#### PROBLEM DESCRIPTION:
Restate the listing in full, keeping every word as it is.

#### DATA SECTION:
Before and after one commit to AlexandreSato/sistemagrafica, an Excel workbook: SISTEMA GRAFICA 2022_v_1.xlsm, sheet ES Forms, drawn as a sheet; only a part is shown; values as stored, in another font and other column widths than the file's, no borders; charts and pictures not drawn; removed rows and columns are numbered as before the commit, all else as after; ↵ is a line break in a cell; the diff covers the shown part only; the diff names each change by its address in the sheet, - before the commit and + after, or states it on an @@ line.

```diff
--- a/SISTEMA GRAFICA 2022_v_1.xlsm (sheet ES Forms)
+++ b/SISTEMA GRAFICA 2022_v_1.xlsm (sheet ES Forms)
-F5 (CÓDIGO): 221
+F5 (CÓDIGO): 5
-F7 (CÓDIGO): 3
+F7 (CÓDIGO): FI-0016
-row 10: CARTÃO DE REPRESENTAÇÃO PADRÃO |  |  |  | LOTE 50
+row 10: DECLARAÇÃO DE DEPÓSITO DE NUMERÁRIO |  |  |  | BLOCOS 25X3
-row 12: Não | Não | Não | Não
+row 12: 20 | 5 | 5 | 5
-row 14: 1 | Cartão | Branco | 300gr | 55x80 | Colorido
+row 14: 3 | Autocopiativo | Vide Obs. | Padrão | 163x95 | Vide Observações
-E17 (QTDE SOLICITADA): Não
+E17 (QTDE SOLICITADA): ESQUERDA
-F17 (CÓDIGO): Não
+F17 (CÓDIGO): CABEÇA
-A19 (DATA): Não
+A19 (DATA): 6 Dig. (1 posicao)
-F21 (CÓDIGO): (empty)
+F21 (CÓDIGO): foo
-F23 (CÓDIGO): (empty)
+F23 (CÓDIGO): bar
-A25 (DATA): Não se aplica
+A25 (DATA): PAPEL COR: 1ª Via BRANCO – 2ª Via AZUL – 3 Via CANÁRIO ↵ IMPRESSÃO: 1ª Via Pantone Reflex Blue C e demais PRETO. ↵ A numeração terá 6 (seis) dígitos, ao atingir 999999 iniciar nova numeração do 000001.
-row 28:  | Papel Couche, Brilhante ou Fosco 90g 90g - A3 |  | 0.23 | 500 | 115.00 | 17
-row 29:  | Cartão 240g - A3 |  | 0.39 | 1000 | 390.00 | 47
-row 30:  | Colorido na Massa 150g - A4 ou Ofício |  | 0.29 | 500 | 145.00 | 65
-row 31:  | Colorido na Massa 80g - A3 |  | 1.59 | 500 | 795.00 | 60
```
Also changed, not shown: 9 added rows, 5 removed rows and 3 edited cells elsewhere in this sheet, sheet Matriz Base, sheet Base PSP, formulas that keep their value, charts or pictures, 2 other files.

#### FINISHED TASK:
Before and after one commit to AlexandreSato/sistemagrafica, an Excel workbook: SISTEMA GRAFICA 2022_v_1.xlsm, sheet ES Forms, drawn as a sheet; only a part is shown; values as stored, in another font and other column widths than the file's, no borders; charts and pictures not drawn; removed rows and columns are numbered as before the commit, all else as after; ↵ is a line break in a cell; the diff covers the shown part only; the diff names each change by its address in the sheet, - before the commit and + after, or states it on an @@ line.

```diff
--- a/SISTEMA GRAFICA 2022_v_1.xlsm (sheet ES Forms)
+++ b/SISTEMA GRAFICA 2022_v_1.xlsm (sheet ES Forms)
-F5 (CÓDIGO): 221
+F5 (CÓDIGO): 5
-F7 (CÓDIGO): 3
+F7 (CÓDIGO): FI-0016
-row 10: CARTÃO DE REPRESENTAÇÃO PADRÃO |  |  |  | LOTE 50
+row 10: DECLARAÇÃO DE DEPÓSITO DE NUMERÁRIO |  |  |  | BLOCOS 25X3
-row 12: Não | Não | Não | Não
+row 12: 20 | 5 | 5 | 5
-row 14: 1 | Cartão | Branco | 300gr | 55x80 | Colorido
+row 14: 3 | Autocopiativo | Vide Obs. | Padrão | 163x95 | Vide Observações
-E17 (QTDE SOLICITADA): Não
+E17 (QTDE SOLICITADA): ESQUERDA
-F17 (CÓDIGO): Não
+F17 (CÓDIGO): CABEÇA
-A19 (DATA): Não
+A19 (DATA): 6 Dig. (1 posicao)
-F21 (CÓDIGO): (empty)
+F21 (CÓDIGO): foo
-F23 (CÓDIGO): (empty)
+F23 (CÓDIGO): bar
-A25 (DATA): Não se aplica
+A25 (DATA): PAPEL COR: 1ª Via BRANCO – 2ª Via AZUL – 3 Via CANÁRIO ↵ IMPRESSÃO: 1ª Via Pantone Reflex Blue C e demais PRETO. ↵ A numeração terá 6 (seis) dígitos, ao atingir 999999 iniciar nova numeração do 000001.
-row 28:  | Papel Couche, Brilhante ou Fosco 90g 90g - A3 |  | 0.23 | 500 | 115.00 | 17
-row 29:  | Cartão 240g - A3 |  | 0.39 | 1000 | 390.00 | 47
-row 30:  | Colorido na Massa 150g - A4 ou Ofício |  | 0.29 | 500 | 145.00 | 65
-row 31:  | Colorido na Massa 80g - A3 |  | 1.59 | 500 | 795.00 | 60
```
Also changed, not shown: 9 added rows, 5 removed rows and 3 edited cells elsewhere in this sheet, sheet Matriz Base, sheet Base PSP, formulas that keep their value, charts or pictures, 2 other files.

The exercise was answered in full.